++++ Records for processing

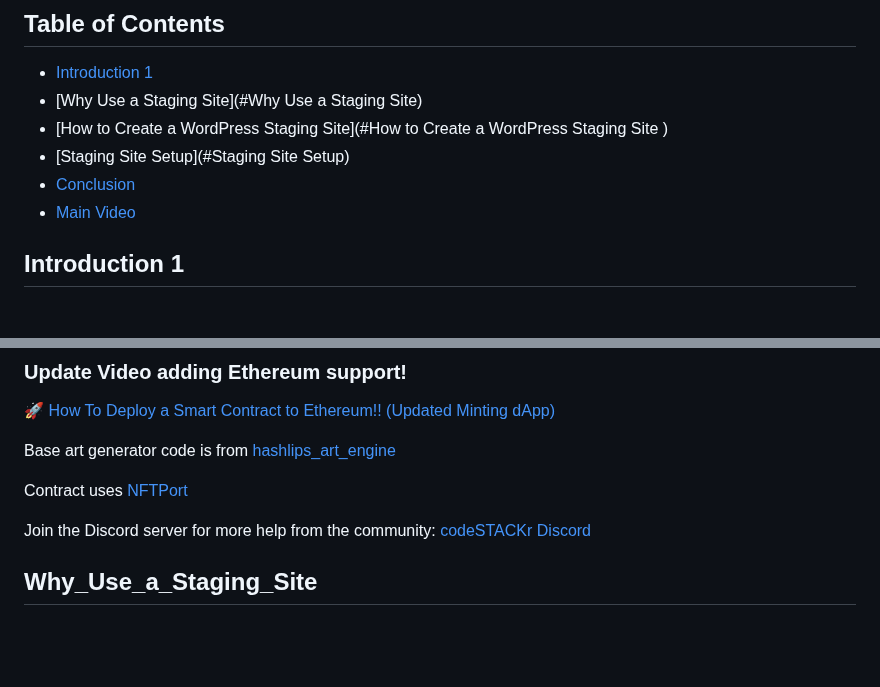
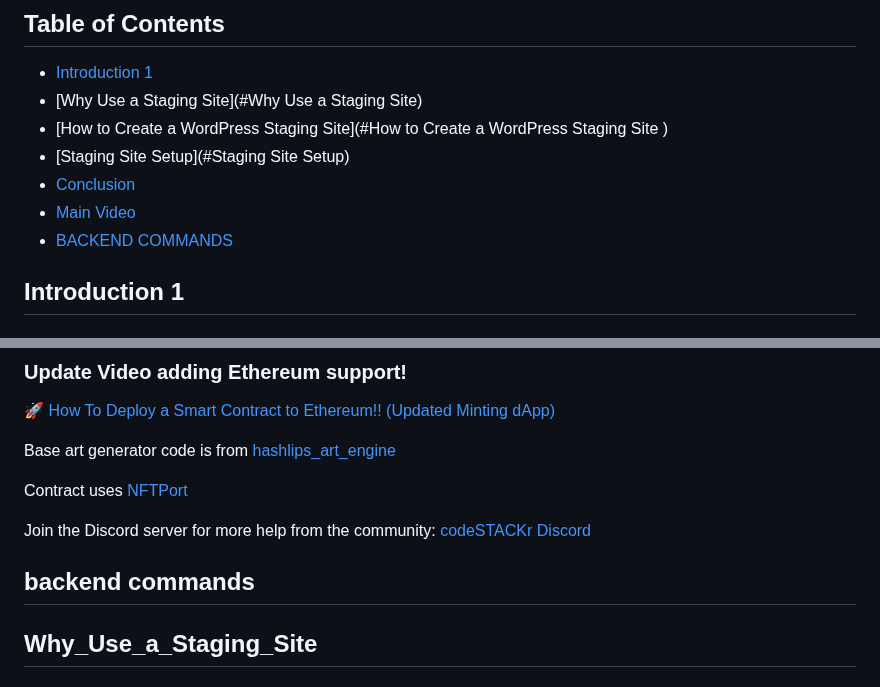
Before and after one commit to gleicht/ReviewDemo.github.io, a Markdown page: README.md, 2 parts joined by grey strips. GitHub-like rendering; blank space fills up the shorter version.

```diff
--- a/README.md
+++ b/README.md
@@ -19,6 +19,7 @@ Here is a simple footnote[^1].
 - [Staging Site Setup](#Staging Site Setup)
 - [Conclusion](#Conclusion)
 - [Main Video](#Main-Video)
+- [BACKEND COMMANDS](#backend-commands)
 
 ## Introduction 1
 
@@ -35,6 +36,8 @@ Base art generator code is from [hashlips_art_engine](https://github.com/HashLip
 Contract uses [NFTPort](https://nftport.xyz)
 
 Join the Discord server for more help from the community: [codeSTACKr Discord](https://discord.gg/A9CnsVzzkZ)
+
+## backend commands
 
 ## Why_Use_a_Staging_Site
 
```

++++++++

In the records above, some lines may contain the word "README"; copy every one of them.

*Problem solution*.
Before and after one commit to gleicht/ReviewDemo.github.io, a Markdown page: README.md, 2 parts joined by grey strips. GitHub-like rendering; blank space fills up the shorter version.
--- a/README.md
+++ b/README.md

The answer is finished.